For every line in the records below that holds "scss", make a copy.
[PROVIDED ENTRIES]
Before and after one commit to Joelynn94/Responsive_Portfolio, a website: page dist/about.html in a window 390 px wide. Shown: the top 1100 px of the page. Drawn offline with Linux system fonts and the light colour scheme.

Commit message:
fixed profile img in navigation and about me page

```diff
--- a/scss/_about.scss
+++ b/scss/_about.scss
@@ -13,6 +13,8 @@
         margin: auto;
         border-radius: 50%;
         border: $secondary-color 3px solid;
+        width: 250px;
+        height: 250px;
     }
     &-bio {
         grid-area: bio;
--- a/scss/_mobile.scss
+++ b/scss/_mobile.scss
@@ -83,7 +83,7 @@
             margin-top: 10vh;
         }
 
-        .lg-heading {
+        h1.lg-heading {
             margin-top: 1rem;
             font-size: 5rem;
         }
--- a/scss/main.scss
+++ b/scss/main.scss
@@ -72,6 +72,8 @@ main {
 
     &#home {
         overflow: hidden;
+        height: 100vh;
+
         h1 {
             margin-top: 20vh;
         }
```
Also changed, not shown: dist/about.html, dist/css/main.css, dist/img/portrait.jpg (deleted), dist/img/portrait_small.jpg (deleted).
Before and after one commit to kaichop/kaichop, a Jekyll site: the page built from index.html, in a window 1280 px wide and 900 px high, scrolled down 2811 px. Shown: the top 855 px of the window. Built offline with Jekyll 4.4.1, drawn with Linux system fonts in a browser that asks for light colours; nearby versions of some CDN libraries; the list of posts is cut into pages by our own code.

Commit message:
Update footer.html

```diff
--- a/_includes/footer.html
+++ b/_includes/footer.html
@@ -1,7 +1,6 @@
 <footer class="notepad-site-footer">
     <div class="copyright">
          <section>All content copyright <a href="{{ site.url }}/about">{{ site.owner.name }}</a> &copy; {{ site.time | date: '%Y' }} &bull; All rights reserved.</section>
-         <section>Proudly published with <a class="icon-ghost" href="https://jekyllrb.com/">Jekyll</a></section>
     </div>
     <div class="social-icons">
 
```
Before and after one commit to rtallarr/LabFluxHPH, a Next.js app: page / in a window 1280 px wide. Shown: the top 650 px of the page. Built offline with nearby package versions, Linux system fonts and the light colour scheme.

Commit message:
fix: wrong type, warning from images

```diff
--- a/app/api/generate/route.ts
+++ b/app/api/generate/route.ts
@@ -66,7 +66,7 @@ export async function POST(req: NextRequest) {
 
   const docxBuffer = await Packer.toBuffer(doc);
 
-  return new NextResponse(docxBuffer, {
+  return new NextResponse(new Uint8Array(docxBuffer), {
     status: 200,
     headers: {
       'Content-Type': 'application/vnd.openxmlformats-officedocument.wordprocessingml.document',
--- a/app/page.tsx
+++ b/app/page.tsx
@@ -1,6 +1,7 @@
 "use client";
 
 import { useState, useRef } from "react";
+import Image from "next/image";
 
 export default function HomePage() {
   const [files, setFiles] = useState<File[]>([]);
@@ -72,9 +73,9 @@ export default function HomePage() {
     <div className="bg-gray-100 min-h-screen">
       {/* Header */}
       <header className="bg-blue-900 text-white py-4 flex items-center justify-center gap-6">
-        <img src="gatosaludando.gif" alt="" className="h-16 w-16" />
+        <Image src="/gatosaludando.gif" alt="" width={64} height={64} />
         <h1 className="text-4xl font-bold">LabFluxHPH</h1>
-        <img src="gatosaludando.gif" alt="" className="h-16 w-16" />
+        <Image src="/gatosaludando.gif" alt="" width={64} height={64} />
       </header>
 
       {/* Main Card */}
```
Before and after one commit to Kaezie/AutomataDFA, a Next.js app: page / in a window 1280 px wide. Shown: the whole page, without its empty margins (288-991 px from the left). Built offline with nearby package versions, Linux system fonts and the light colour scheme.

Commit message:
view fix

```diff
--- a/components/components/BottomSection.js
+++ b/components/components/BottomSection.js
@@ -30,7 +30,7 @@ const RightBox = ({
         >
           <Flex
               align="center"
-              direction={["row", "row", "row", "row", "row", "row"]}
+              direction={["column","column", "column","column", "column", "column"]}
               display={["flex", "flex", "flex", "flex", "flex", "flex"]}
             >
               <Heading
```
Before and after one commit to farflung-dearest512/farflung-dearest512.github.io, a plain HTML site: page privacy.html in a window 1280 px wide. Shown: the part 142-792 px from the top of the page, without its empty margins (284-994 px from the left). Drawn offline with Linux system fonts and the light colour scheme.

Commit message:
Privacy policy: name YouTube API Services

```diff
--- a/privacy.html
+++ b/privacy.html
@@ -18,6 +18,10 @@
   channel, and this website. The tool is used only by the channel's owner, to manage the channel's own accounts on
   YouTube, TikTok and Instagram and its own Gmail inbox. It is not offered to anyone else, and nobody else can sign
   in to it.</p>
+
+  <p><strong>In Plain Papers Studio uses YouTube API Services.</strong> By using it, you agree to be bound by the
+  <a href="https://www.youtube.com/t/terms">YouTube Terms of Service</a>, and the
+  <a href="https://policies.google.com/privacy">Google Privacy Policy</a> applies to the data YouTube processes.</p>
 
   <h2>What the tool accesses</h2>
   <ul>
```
[/PROVIDED ENTRIES]
> RESULT OF THIS EXERCISE:
--- a/scss/_about.scss
+++ b/scss/_about.scss
--- a/scss/_mobile.scss
+++ b/scss/_mobile.scss
--- a/scss/main.scss
+++ b/scss/main.scss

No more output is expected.